as 9:73 "O Prophet! Struggle against the unbelievers
and hypocrites and be harsh with them").
symbolic: The phrase is a description, not an imperative. Islam's
so obvious that to coerce someone to become
a Muslim does not amount to "compulsion"; or else being
made to embrace Islam after defeat in war is not viewed as "compulsion."
- Spiritual, not practical: Governments may indeed compel external
obedience, though they of course cannot compel how Muslims think.
- Limited in time and place: It applied uniquely to Jews in Medina
in the seventh century.
to non-Muslims who live under and accept Muslim rule: Some
applies only to "Peoples of the Book" (Christians,
Jews and Zoroastrians); others say it applies to all infidels.
- Excludes some non-Muslims: Apostates, women, children, prisoners
of war, and others can indeed be compelled. (This is the standard
interpretation that has applied in most times and places).
- Limited to all non-Muslims: Muslims must abide by the tenets
of Islam and may not apostatize.
- Limited to Muslims: Muslims may shift from one interpretation
of their faith to another (such as from Sunni to Shia), but may
not leave Islam.
- Applied to all persons: Reaching the true faith must be achieved
through trial and testing, and compulsion undercuts this process.
Massive disagreement over a short phrase is typical, for believers
argue over the contents of all sacred books, not just the Koran.
The debate over the no-compulsion verse has several important

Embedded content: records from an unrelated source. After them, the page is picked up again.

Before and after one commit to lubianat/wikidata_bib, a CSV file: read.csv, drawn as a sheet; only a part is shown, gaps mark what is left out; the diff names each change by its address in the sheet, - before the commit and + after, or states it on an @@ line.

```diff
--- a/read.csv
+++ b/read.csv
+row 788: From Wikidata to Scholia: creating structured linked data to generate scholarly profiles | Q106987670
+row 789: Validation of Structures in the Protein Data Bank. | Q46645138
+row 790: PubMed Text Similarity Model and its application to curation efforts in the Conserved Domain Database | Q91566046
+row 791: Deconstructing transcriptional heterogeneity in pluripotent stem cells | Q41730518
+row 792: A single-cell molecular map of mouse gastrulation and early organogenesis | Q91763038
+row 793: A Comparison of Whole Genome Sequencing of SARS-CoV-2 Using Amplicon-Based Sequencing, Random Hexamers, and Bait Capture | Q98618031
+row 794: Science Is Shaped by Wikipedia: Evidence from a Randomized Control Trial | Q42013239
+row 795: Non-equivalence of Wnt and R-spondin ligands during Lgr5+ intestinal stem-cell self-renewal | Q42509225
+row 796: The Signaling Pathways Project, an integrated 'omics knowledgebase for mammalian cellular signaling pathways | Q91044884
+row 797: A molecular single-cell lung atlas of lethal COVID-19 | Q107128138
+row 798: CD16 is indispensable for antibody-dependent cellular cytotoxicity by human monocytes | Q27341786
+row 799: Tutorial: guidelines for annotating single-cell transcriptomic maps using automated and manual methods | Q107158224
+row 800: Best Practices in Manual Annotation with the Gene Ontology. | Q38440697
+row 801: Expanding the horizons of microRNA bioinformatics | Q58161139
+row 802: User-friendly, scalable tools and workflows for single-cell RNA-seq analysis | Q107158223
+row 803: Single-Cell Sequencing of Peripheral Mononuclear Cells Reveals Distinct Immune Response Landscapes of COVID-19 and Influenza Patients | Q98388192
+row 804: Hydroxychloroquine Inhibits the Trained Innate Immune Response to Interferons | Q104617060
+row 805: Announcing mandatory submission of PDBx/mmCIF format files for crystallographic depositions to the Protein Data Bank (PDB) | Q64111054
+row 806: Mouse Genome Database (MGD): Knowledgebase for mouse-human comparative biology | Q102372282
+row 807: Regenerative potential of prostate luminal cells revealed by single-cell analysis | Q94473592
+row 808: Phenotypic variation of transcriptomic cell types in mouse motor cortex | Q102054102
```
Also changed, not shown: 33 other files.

shows that Islam - like all religions - is whatever believers
it. The choices for Muslims range from Taliban-style
repression to Balkan-style liberality. There are few limits;

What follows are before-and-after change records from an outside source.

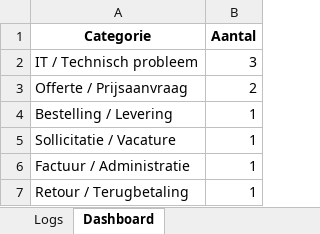
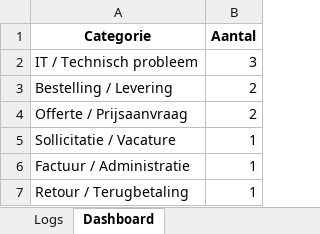
Before and after one commit to MailMind-app/streamlit-dashboard, an Excel workbook: logs/mail_log_2025-06-23.xlsx, sheet Dashboard, drawn as a sheet; values as stored, in another font and other column widths than the file's, no borders; charts and pictures not drawn; removed rows and columns are numbered as before the commit, all else as after; the diff names each change by its address in the sheet, - before the commit and + after, or states it on an @@ line.

```diff
--- a/logs/mail_log_2025-06-23.xlsx (sheet Dashboard)
+++ b/logs/mail_log_2025-06-23.xlsx (sheet Dashboard)
+row 3: Bestelling / Levering | 2
-row 4: Bestelling / Levering | 1
```
Also changed, not shown: sheet Logs.
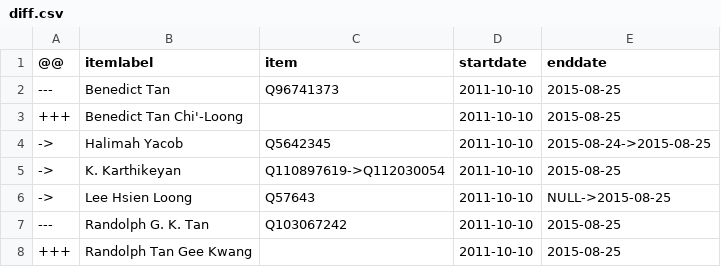
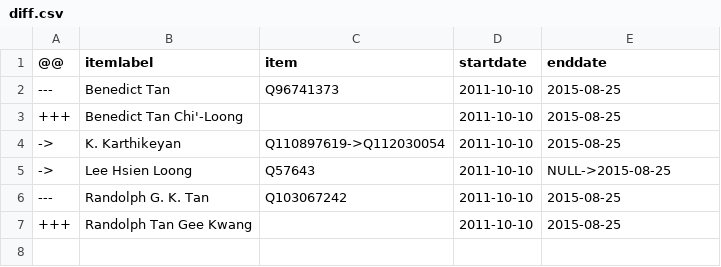
Before and after one commit to every-politician-scrapers/singapore-ministers, a CSV file: sources/parliament-12/diff.csv, drawn as a sheet; the diff names each change by its address in the sheet, - before the commit and + after, or states it on an @@ line.

```diff
--- a/sources/parliament-12/diff.csv
+++ b/sources/parliament-12/diff.csv
-row 4: -> | Halimah Yacob | Q5642345 | 2011-10-10 | 2015-08-24->2015-08-25
```
Also changed, not shown: sources/speaker/diff.csv.
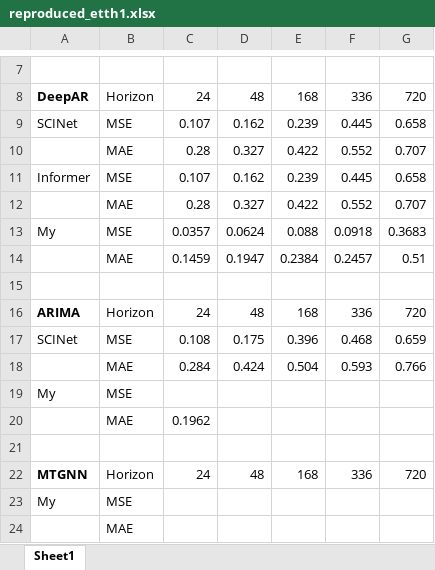
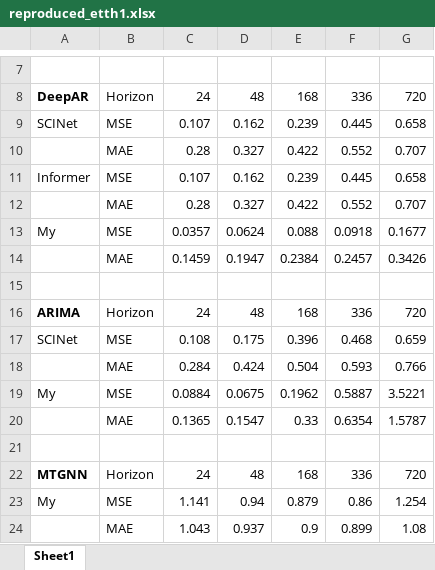
Before and after one commit to dmohorcic/SU_project, an Excel workbook: reproduced_etth1.xlsx, sheet Sheet1, drawn as a sheet; only a part is shown, gaps mark what is left out; values as stored, in another font and other column widths than the file's, no borders; removed rows and columns are numbered as before the commit, all else as after; the diff names each change by its address in the sheet, - before the commit and + after, or states it on an @@ line.

Commit message:
Reproduced

```diff
--- a/reproduced_etth1.xlsx (sheet Sheet1)
+++ b/reproduced_etth1.xlsx (sheet Sheet1)
-G13: 0.3683
+G13: 0.1677
-G14: 0.51
+G14: 0.3426
-row 19: My | MSE
-row 20:  | MAE | 0.1962
+row 19: My | MSE | 0.0884 | 0.0675 | 0.1962 | 0.5887 | 3.5221
+row 20:  | MAE | 0.1365 | 0.1547 | 0.33 | 0.6354 | 1.5787
-row 23: My | MSE
-row 24:  | MAE
+row 23: My | MSE | 1.141 | 0.94 | 0.879 | 0.86 | 1.254
+row 24:  | MAE | 1.043 | 0.937 | 0.9 | 0.899 | 1.08
```
Also changed, not shown: reproduced_papers.xlsx, 5 other files.
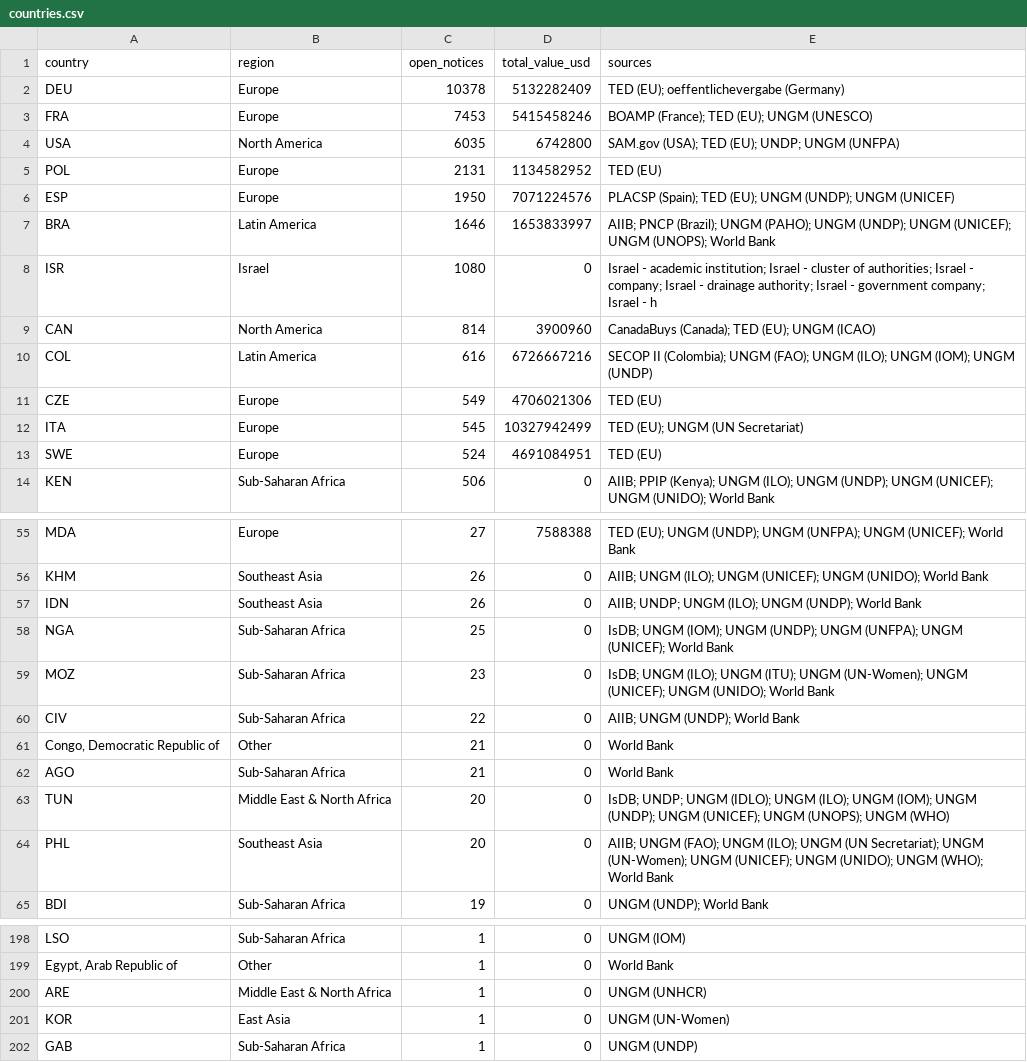
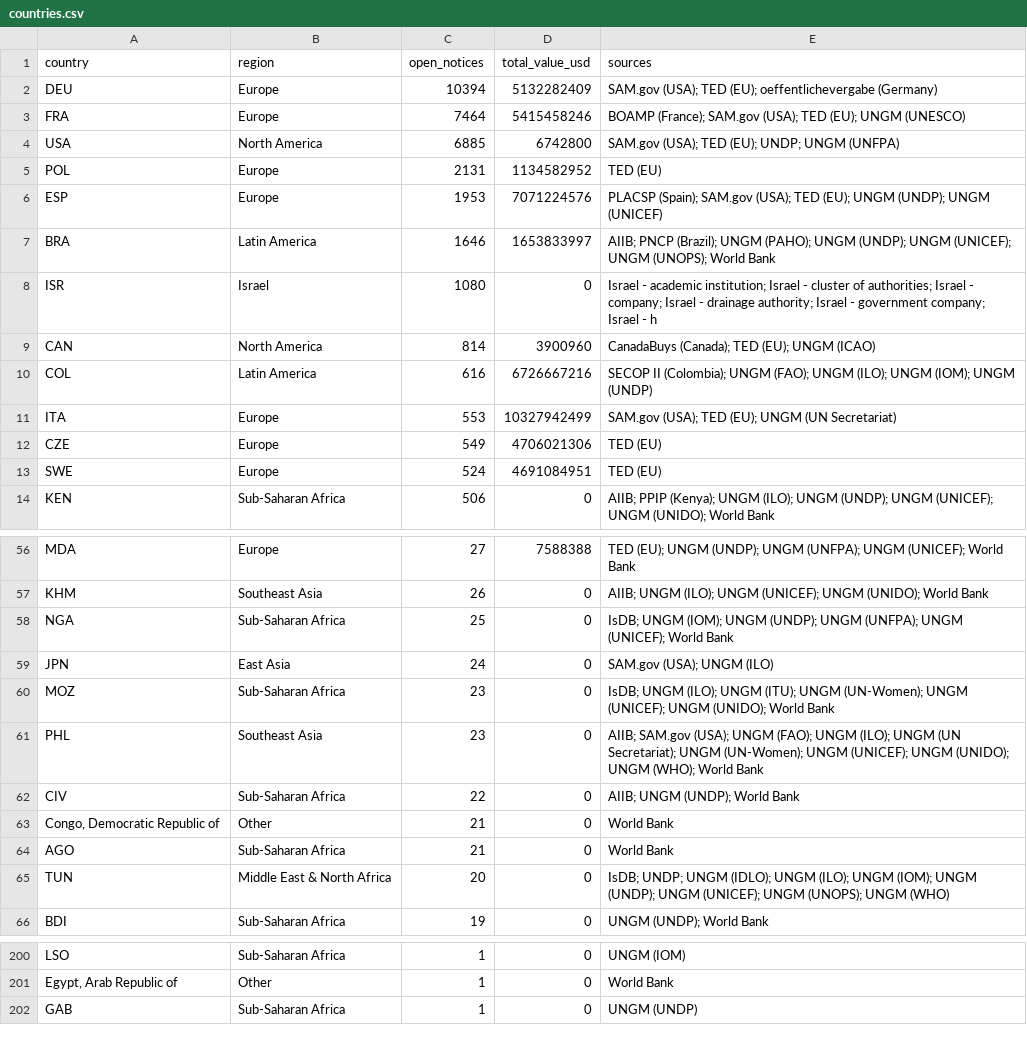
Before and after one commit to etaram/commodity-feeder, a CSV file: data/leads/countries.csv, drawn as a sheet; only a part is shown, gaps mark what is left out; the diff covers the shown part only.

```diff
--- a/data/leads/countries.csv
+++ b/data/leads/countries.csv
@@ -1,7 +1,7 @@
 country,region,open_notices,total_value_usd,sources
-DEU,Europe,10378,5132282409,TED (EU); oeffentlichevergabe (Germany)
-FRA,Europe,7453,5415458246,BOAMP (France); TED (EU); UNGM (UNESCO)
-USA,North America,6035,6742800,SAM.gov (USA); TED (EU); UNDP; UNGM (UNFPA)
+DEU,Europe,10394,5132282409,SAM.gov (USA); TED (EU); oeffentlichevergabe (Germany)
+FRA,Europe,7464,5415458246,BOAMP (France); SAM.gov (USA); TED (EU); UNGM (UNESCO)
+USA,North America,6885,6742800,SAM.gov (USA); TED (EU); UNDP; UNGM (UNFPA)
 POL,Europe,2131,1134582952,TED (EU)
-ESP,Europe,1950,7071224576,PLACSP (Spain); TED (EU); UNGM (UNDP); UNGM (UNICEF)
+ESP,Europe,1953,7071224576,PLACSP (Spain); SAM.gov (USA); TED (EU); UNGM (UNDP); UNGM (UNICEF)
 BRA,Latin America,1646,1653833997,AIIB; PNCP (Brazil); UNGM (PAHO); UNGM (UNDP); UNGM (UNICEF); UNGM (UNOPS); World Bank
@@ -10,4 +10,4 @@ CAN,North America,814,3900960,CanadaBuys (Canada); TED (EU); UNGM (ICAO)
 COL,Latin America,616,6726667216,SECOP II (Colombia); UNGM (FAO); UNGM (ILO); UNGM (IOM); UNGM (UNDP)
+ITA,Europe,553,10327942499,SAM.gov (USA); TED (EU); UNGM (UN Secretariat)
 CZE,Europe,549,4706021306,TED (EU)
-ITA,Europe,545,10327942499,TED (EU); UNGM (UN Secretariat)
 SWE,Europe,524,4691084951,TED (EU)
@@ -56,5 +57,6 @@ MDA,Europe,27,7588388,TED (EU); UNGM (UNDP); UNGM (UNFPA); UNGM (UNICEF); World
 KHM,Southeast Asia,26,0,AIIB; UNGM (ILO); UNGM (UNICEF); UNGM (UNIDO); World Bank
-IDN,Southeast Asia,26,0,AIIB; UNDP; UNGM (ILO); UNGM (UNDP); World Bank
 NGA,Sub-Saharan Africa,25,0,IsDB; UNGM (IOM); UNGM (UNDP); UNGM (UNFPA); UNGM (UNICEF); World Bank
+JPN,East Asia,24,0,SAM.gov (USA); UNGM (ILO)
 MOZ,Sub-Saharan Africa,23,0,IsDB; UNGM (ILO); UNGM (ITU); UNGM (UN-Women); UNGM (UNICEF); UNGM (UNIDO); World Bank
+PHL,Southeast Asia,23,0,AIIB; SAM.gov (USA); UNGM (FAO); UNGM (ILO); UNGM (UN Secretariat); UNGM (UN-Women); UNGM (UNICEF); UNGM (UNIDO); UNGM (WHO); World Bank
 CIV,Sub-Saharan Africa,22,0,AIIB; UNGM (UNDP); World Bank
@@ -63,3 +65,2 @@ AGO,Sub-Saharan Africa,21,0,World Bank
 TUN,Middle East & North Africa,20,0,IsDB; UNDP; UNGM (IDLO); UNGM (ILO); UNGM (IOM); UNGM (UNDP); UNGM (UNICEF); UNGM (UNOPS); UNGM (WHO)
-PHL,Southeast Asia,20,0,AIIB; UNGM (FAO); UNGM (ILO); UNGM (UN Secretariat); UNGM (UN-Women); UNGM (UNICEF); UNGM (UNIDO); UNGM (WHO); World Bank
 BDI,Sub-Saharan Africa,19,0,UNGM (UNDP); World Bank
@@ -199,4 +201,2 @@ LSO,Sub-Saharan Africa,1,0,UNGM (IOM)
 "Egypt, Arab Republic of",Other,1,0,World Bank
-ARE,Middle East & North Africa,1,0,UNGM (UNHCR)
-KOR,East Asia,1,0,UNGM (UN-Women)
 GAB,Sub-Saharan Africa,1,0,UNGM (UNDP)
```
Also changed, not shown: 4 added rows, 2 removed rows and 10 edited cells elsewhere in this file, data/leads/accounts.csv, data/leads/sectors.csv, 43 other files.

and there is no "right" or "wrong" interpretation.
Muslims have a nearly clean slate to resolve what "no compulsion" means
in the 21st century.
nonspecialists should be very cautious about asserting the
meaning of the
Koran, which is fluid and subjective. When
Alan Reynolds wrote that the no-compulsion verse means the Koran "counsels
religious tolerance," he intended well but in fact misled
Further, many other areas of Islam have parallels to this debate.
Muslims can decide afresh what jihad signifies, what rights women
have, what role government should play, what forms of interest
on money should be banned, plus much else. How they resolve these
great issues affects the whole world. Finally, although Muslims
alone will make these decisions, Westerners can influence their
direction. Repressive elements (such as the Saudi regime) can
be set back by a reduced dependence on oil. More liberal Muslims
(such as the Ataturkists) can be marginalized by letting an Islamist-led
Turkey enter the European Union.
do also has potentially a great impact on whether "no
compulsion in religion" translates into religious tolerance
or permits (as in the case of Salman Rushdie) a license to kill. CRO
This piece first appeared at the NewYork Sun
2004 Daniel Pipes